We’ve stopped what we are doing and creating your personalized BrandZ™ report, which will appear in your inbox soon.

Heineken- At every touchpoint and sensory experience we consider design

Heineken: At every touchpoint and sensory experience we consider design

Mark van Iterson

Global Director of Integrated Design

Heineken International

This year Heineken ranked eighth globally in The BrandZ™ Brand Contribution list, attesting to the Dutch brewer’s formidable street credibility amongst consumers. Graham Sturt, Creative Director of VBAT design agency, sat down with Mark van Iterson, Global Director of Integrated Design at Heineken, to talk about how the Dutch brewer balances its unique heritage with its progressive approach to building its brand.

Heineken is the second most valuable brand in the Netherlands (after Shell) and the second most valuable beer brand globally (after Budweiser). What do you attribute this success to?

Our focus. Our company name is Heineken, our brand name is Heineken, our whole focus is on Heineken. Heineken is our priority and has been for 150 years. Over the years we have been very consistent in our vision, how we innovate, and how we build our brand.  

Looking at the BrandZ™ global Top 15 for brand contribution you see four luxury brands, four fashion brands, and two beverage makers alongside Pampers, Fedex, and PayPal. What do you think these brands have in common?

I’d say we all understand the added value of brand building, of creating emotion and experiences – on top of the functional features of our products. It sounds simple, but it’s not. These brands understand how to bring value in a way that people are willing to pay for it.

Why such strong representation of beer?

Beer is a very emotional category and so much a part of people’s daily lives. It’s about friendship and family, about going out and meeting new people. These are very human emotions with strong associations and values attached to them, and beer is part of that. It’s why my job is so interesting.

What role does design play in creating experience and emotion?

It’s crucial. At Heineken we define design in the broadest sense of the word. Every touchpoint in point of sale or consumption, every sensory experience – visual, tactile, the sound of opening a bottle – we consider design. I oversee an integrated design department that designs every point of the consumer journey.

How does Heineken use design to differentiate itself from other beer brands?

In the basis, it’s about our visual iconic essence: The green bottle, red star and wordmark with smiling “e”-s. We are very careful with these iconic assets, but we are also not afraid to be playful and bold, to stay newsworthy and relevant. Since we launched City Editions in 2014, we’ve regularly designed limited editions, enforcing our involvement in UEFA Champions League, F1, James Bond and the Rugby World Cup, but also for local events like the Sint Martin regatta or orange celebrations in the Netherlands. These are great example of design driving engagement. They give us immediate scale, make us unique, and put our brand into millions of hands.

How do you balance the heritage of your brand with the future of your brand?

That’s a real balancing act. Heineken is a progressive brand. For us, heritage is a springboard for creativity and innovation. Heritage makes us understand where we come from, and ensures that we stay true to who we are.

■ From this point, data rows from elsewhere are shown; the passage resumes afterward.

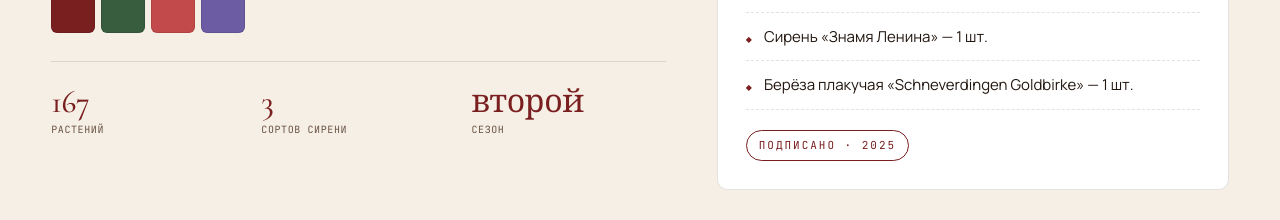
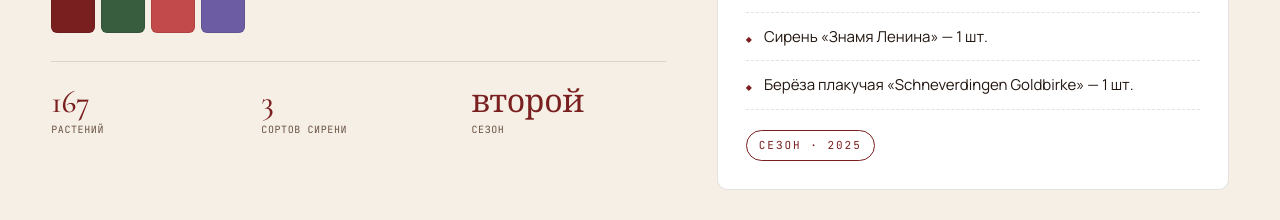
Before and after one commit to safyodorov/beregdetstva, a Next.js app: page / in a window 1280 px wide. Shown: the part 8740-8960 px from the top of the page. Built offline with nearby package versions, Linux system fonts and the light colour scheme.

Commit message:
content(landscape): подписано → сезон в штампе под ведомостью

```diff
--- a/src/app/components/Landscape.jsx
+++ b/src/app/components/Landscape.jsx
@@ -181,7 +181,7 @@ export default function Landscape() {
                 <li key={i}>{line}</li>
               ))}
             </ul>
-            <div className="year-assortment__stamp seal">подписано · {data.year}</div>
+            <div className="year-assortment__stamp seal">сезон · {data.year}</div>
           </div>
         </div>
 
```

What are you doing to raise the emotional value of your brand?

A large part of what we do is designed to add emotional value. This has always been the case at Heineken. When Gerard Adriaan Heineken decided to use green bottles instead of brown ones like everyone else, he understood that if you want to sell premium beer you better stand out – literally.  The green bottle shows naturalness, status, and connoisseurship. It’s the DNA of our brand and always has been.

The global shift towards health and wellness has put the entire beer category under pressure. Are we witnessing a radical category culture shift?

There are two things happening, and both are good. One is premiumization and the shift towards more conscious consumption and openness for new propositions, which is good for us because consumers appreciate value and quality. The second is that zero and low-alcohol is growing significantly. Heineken 0.0 has become the biggest zero alcohol beer in Europe. The beauty of 0.0 is that it is a healthy alternative for alcohol – and it’s completely natural, not sweetened, and low in calories.

Today, consumers expect their brands to take a stand and have a purpose. How are you managing this at Heineken?  

We have defined that quite clearly for ourselves. The purpose of our brand is to bring people together over beer. That is about inclusiveness and diversity. We often say here: We see differences in people as a reason to party, not as a reason to fight. But we do sell alcohol, and here we have a big responsibility. We have very explicit communication and activities to promote responsible consumption and never drinking and driving. We have chosen to use the power and tone of voice of the brand to influence people’s behaviour. We invest 10% of all media money in “Enjoy Heineken Responsibly” and “When you drive, never drink” campaigns. It’s a positive approach to making moderation and not drinking and driving cool. If we get it right, consumers appreciate our brand even more.